ANAHEIM - Muslims and people of Arab heritage remain the targets of the
most extensive campaign of ethnic profiling to occur in the United States
since 110,000 Japanese and Japanese-Americans were interned during World
War II, a Georgetown University law professor said Saturday.
"Sept. 11 changed everything for people in this room more than for others
outside," David Cole told more than 2,000 California Muslims, politicians,
law enforcement officials and a rainbow of religious leaders. The American
Bar Association named Cole a Human Rights Hero earlier this year.
The event was a banquet celebrating the 10th anniversary of the Council on
American-Islamic Relations Southern California chapter at the Anaheim
Convention Center.

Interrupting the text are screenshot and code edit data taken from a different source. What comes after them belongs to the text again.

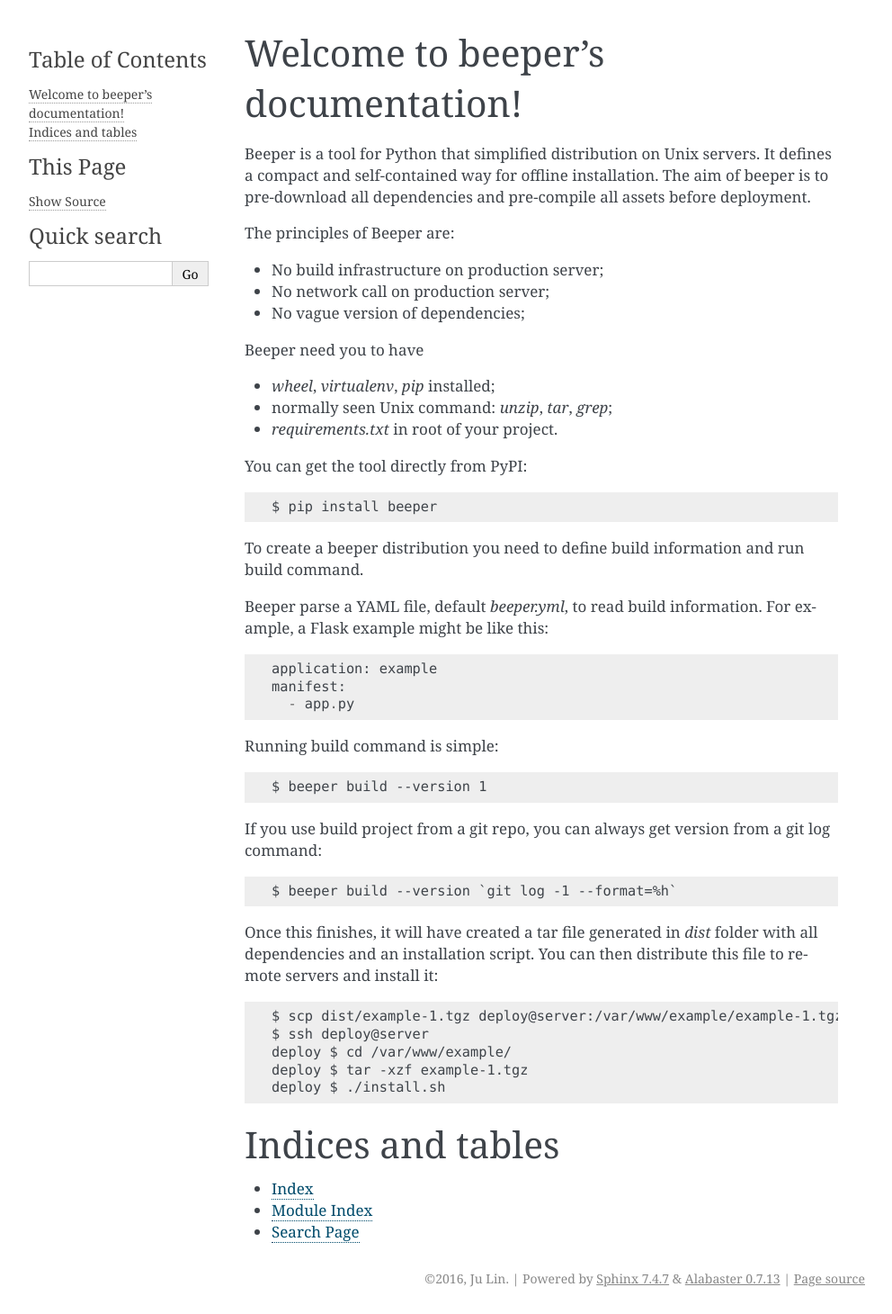
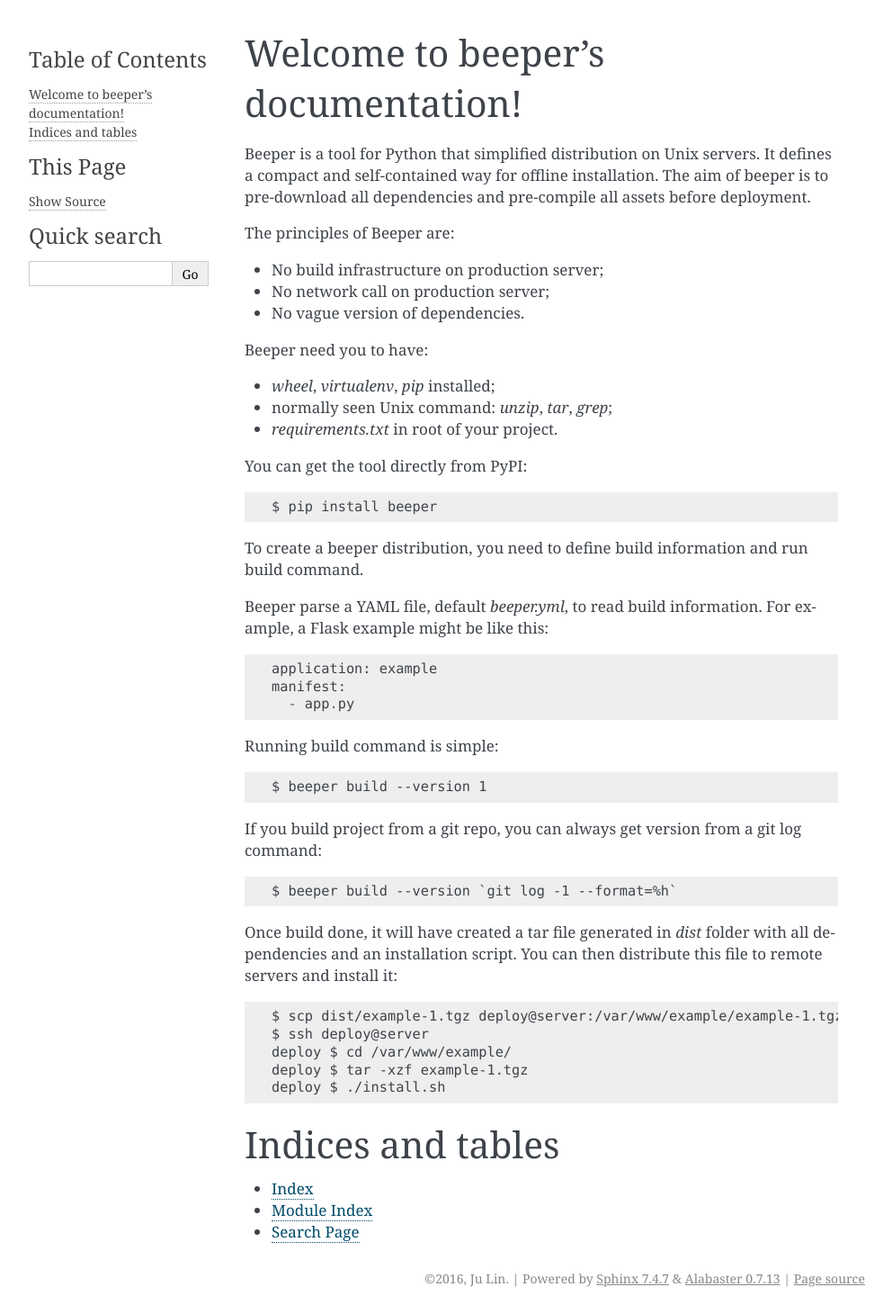
Before and after one commit to soasme/beeper.py, a Sphinx documentation site: the page built from docs/index.rst, in a window 1280 px wide. Shown: the whole page at 90% size, without its empty margins (148-1140 px from the left). Built offline with Sphinx 7.4.7, drawn with Linux system fonts in a browser that asks for light colours.

Commit message:
format doc.

```diff
--- a/docs/index.rst
+++ b/docs/index.rst
@@ -14,9 +14,9 @@
 
 * No build infrastructure on production server;
 * No network call on production server;
-* No vague version of dependencies;
+* No vague version of dependencies.
 
-Beeper need you to have
+Beeper need you to have:
 
 * `wheel`, `virtualenv`, `pip` installed;
 * normally seen Unix command: `unzip`, `tar`, `grep`;
@@ -26,7 +26,7 @@
 
     $ pip install beeper
 
-To create a beeper distribution you need to define build information and run build command.
+To create a beeper distribution, you need to define build information and run build command.
 
 Beeper parse a YAML file, default `beeper.yml`, to read build information. For example, a Flask example might be like this::
 
@@ -38,11 +38,12 @@
 
     $ beeper build --version 1
 
-If you use build project from a git repo, you can always get version from a git log command::
+If you build project from a git repo, you can always get version from a git log command::
 
     $ beeper build --version `git log -1 --format=%h`
 
-Once this finishes, it will have created a tar file generated in `dist` folder with all dependencies and an installation script. You can then distribute this file to remote servers and install it::
+Once build done, it will have created a tar file generated in `dist` folder with all dependencies and an installation script.
+You can then distribute this file to remote servers and install it::
 
     $ scp dist/example-1.tgz deploy@server:/var/www/example/example-1.tgz
     $ ssh deploy@server
```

The Patriot Act, which Congress passed in October 2001,
has been especially devastating because Attorney General John Ashcroft has

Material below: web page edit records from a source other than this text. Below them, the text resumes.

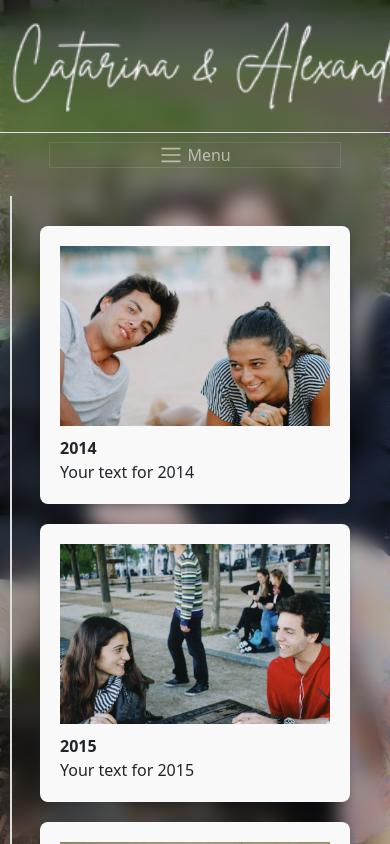
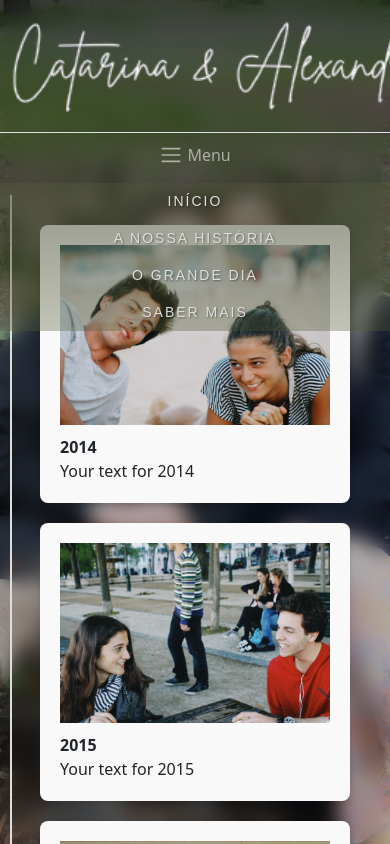
Before and after one commit to marianaGOD/cacalewedding, a React (Vite) app: page /historia in a window 390 px wide. Both pictures are taken after a click on the button "Menu". Built offline with nearby package versions, Linux system fonts and the light colour scheme; a web font is replaced by a local one.

Commit message:
Menu on mobile

```diff
--- a/src/App.css
+++ b/src/App.css
@@ -139,6 +139,10 @@ body::-webkit-scrollbar {
   text-shadow: 1px 1px 2px rgba(0, 0, 0, 0.4);
 }
 
+.navbar-toggler {
+  border: 0 !important;
+}
+
 .nav-item a {
   color: #dfdfdf;
   background-color: #535d3556;
@@ -173,12 +177,13 @@ body::-webkit-scrollbar {
 .timeline-item {
   position: relative;
   width: 50%;
+  max-width: 40%;
   padding: 10px 40px;
   box-sizing: border-box;
 }
 
 .timeline-item:nth-child(odd) {
-  left: 0;
+  left: 10%;
 }
 
 .timeline-item:nth-child(even) {
@@ -203,6 +208,7 @@ body::-webkit-scrollbar {
 @media (max-width: 600px) {
   .timeline-item {
     width: 100%;
+    max-width: 100%;
     left: 0 !important;
   }
 
--- a/src/App.jsx
+++ b/src/App.jsx
@@ -8,6 +8,9 @@ import BidDay from "./Pages/BigDay";
 import KnowMore from "./Pages/KnowMore";
 
 import { useEffect, useState } from "react";
+
+
+import "bootstrap/dist/js/bootstrap.bundle.min.js";
 
 function App() {
   const location = useLocation();
--- a/src/Components/TopBar.jsx
+++ b/src/Components/TopBar.jsx
@@ -1,10 +1,9 @@
-import React from "react";
-import StoryPage from "../Pages/StoryPage";
+import React, { useState } from "react";
 import { useNavigate, Link } from "react-router-dom";
-import titleImg from "../assets/images/lavanda.png";
 import lettering from "../assets/images/lettering.png";
 
 export default function TopBar() {
+  const [isOpen, setIsOpen] = useState(false);
   const nav = useNavigate();
   return (
     <div id="mainNavigation">
@@ -26,35 +25,55 @@ export default function TopBar() {
             data-bs-toggle="collapse"
             data-bs-target="#navbarNavDropdown"
             aria-controls="navbarNavDropdown"
-            aria-expanded="false"
             aria-label="Toggle navigation"
+            onClick={() => setIsOpen(!isOpen)}
+            aria-expanded={isOpen}
           >
             <span className="navbar-toggler-icon"></span>{" "}
             <span className="align-middle">Menu</span>
           </button>
         </div>
         <div
-          className="text-center mt-3 collapse navbar-collapse"
+          className={`text-center mt-3 collapse navbar-collapse ${
+            isOpen ? "show" : ""
+          }`}
           id="navbarNavDropdown"
         >
           <ul className="navbar-nav mx-auto">
             <li className="nav-item">
-              <Link to="/" className="nav-link" aria-current="page">
+              <Link
+                to="/"
+                className="nav-link"
+                aria-current="page"
+                onClick={() => setIsOpen(!isOpen)}
+              >
                 Início
               </Link>
             </li>
             <li className="nav-item">
-              <Link to="/historia" className="nav-link">
+              <Link
+                to="/historia"
+                className="nav-link"
+                onClick={() => setIsOpen(!isOpen)}
+              >
                 A Nossa História
               </Link>
             </li>
             <li className="nav-item">
-              <Link to="/dia" className="nav-link">
+              <Link
+                to="/dia"
+                className="nav-link"
+                onClick={() => setIsOpen(!isOpen)}
+              >
                 O Grande Dia
               </Link>
             </li>
             <li className="nav-item">
-              <Link to="/mais" className="nav-link">
+              <Link
+                to="/mais"
+                className="nav-link"
+                onClick={() => setIsOpen(!isOpen)}
+              >
                 Saber Mais
               </Link>
             </li>
```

used it to advance a policy of "preventive detention," Cole said. More than
5,000 immigrants, all of them Arabs or Muslims, have been detained, he
said. None has been convicted.
"John Ashcroft is zero for 5,000," Cole said. "Many people have been picked
up and held without charges. Arrests were made in secret and remain secret
to this day. Hundreds were tried in secret immigration hearings. Yet not
one was found to be involved in terrorist activity. These kinds of figures
would not be sustainable politically if they targeted mainstream, white
"On Sept. 12 we had the world's sympathy," Cole said. "Three years later we
have the world's antipathy. Never in the history of our country has
anti-Americanism been so high. It is rooted in the belief that America can
employ a double standard and not treat people with dignity. That's what
fuels anti-American sentiment and makes us less safe today."
The Council on American-Islamic Relations is one of many organizations
challenging that double standard, Cole said.
Earlier in the evening, California Attorney General Bill Lockyer told the
crowded convention hall that mosques and synagogues are protected places
under new state hate-crime legislation. He vowed to protect Muslims and
their places of worship from hate crimes.
"As California's top cop I will not allow it," he said.
The celebration of the Southern California chapter's 10th anniversary came
days after a survey commissioned by the Council on American-Islamic
Relations found that one out of four Americans holds anti-Muslim sentiments…
CONTACT: Sabiha F. Khan, CAIR-LA Communications Director, 714-776-1847,